• [Problem description]:
In the copy, leave out the pictures and repeat all records exactly.

(Version difference data)
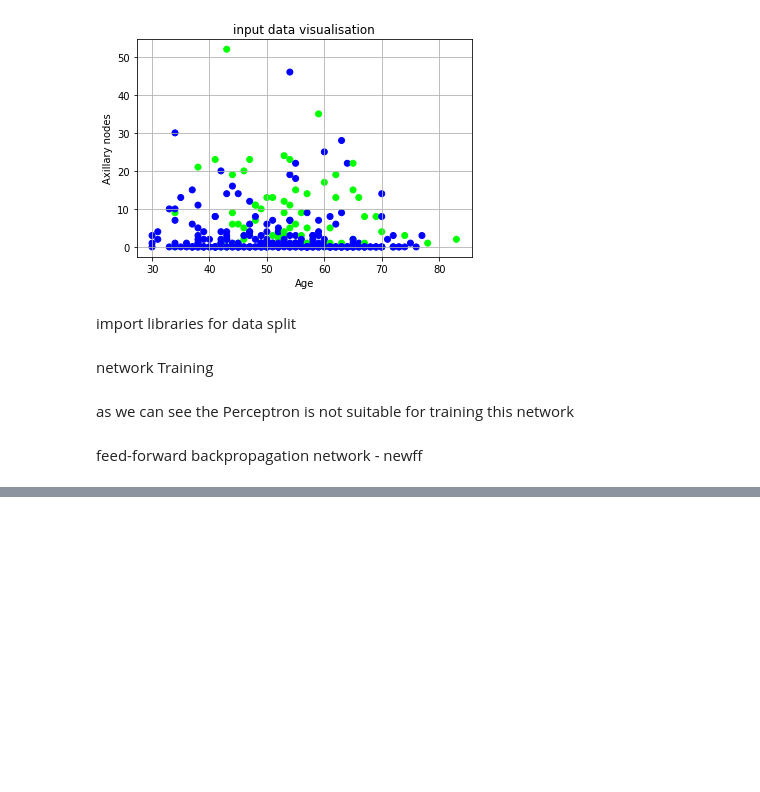
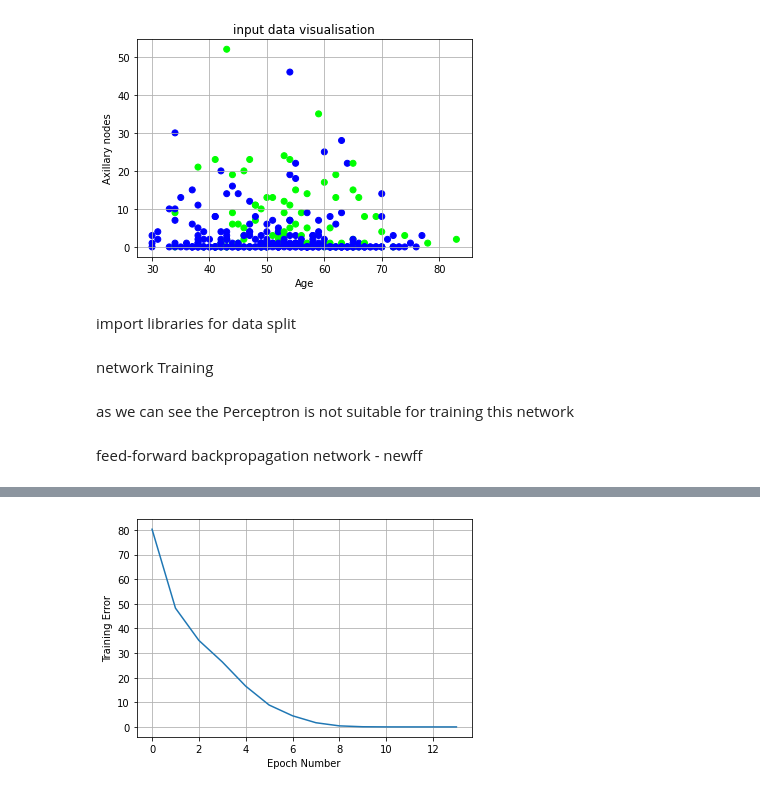
Before and after one commit to nikoshourdas/finalProject_Artificial_Neural_Networks, a Jupyter notebook: project tp4774.ipynb, the cells around one changed output, grey strips where cells are left out. Saved outputs shown, nothing was run; the diff lists cells and outputs as text; code cells hidden in the pictures; blank space fills up the shorter version.

```diff
--- a/project tp4774.ipynb
+++ b/project tp4774.ipynb
@@ -167 +162,10 @@ Epoch: 10; Error: 0.14498175826719273;
 The goal of learning is reached
+# %%
+# display graph of training error
+plt.plot(error)
+plt.xlabel("Epoch Number")
+plt.ylabel("Training Error")
+plt.grid(True)
+plt.show()
+# %% [output]
+[figure, added]
```
Also changed, not shown: parts of 1 cell of this notebook.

• [Response to this task]:
Before and after one commit to nikoshourdas/finalProject_Artificial_Neural_Networks, a Jupyter notebook: project tp4774.ipynb, the cells around one changed output, grey strips where cells are left out. Saved outputs shown, nothing was run; the diff lists cells and outputs as text; code cells hidden in the pictures; blank space fills up the shorter version.

```diff
--- a/project tp4774.ipynb
+++ b/project tp4774.ipynb
@@ -167 +162,10 @@ Epoch: 10; Error: 0.14498175826719273;
 The goal of learning is reached
+# %%
+# display graph of training error
+plt.plot(error)
+plt.xlabel("Epoch Number")
+plt.ylabel("Training Error")
+plt.grid(True)
+plt.show()
+# %% [output]
+[figure, added]
```
Also changed, not shown: parts of 1 cell of this notebook.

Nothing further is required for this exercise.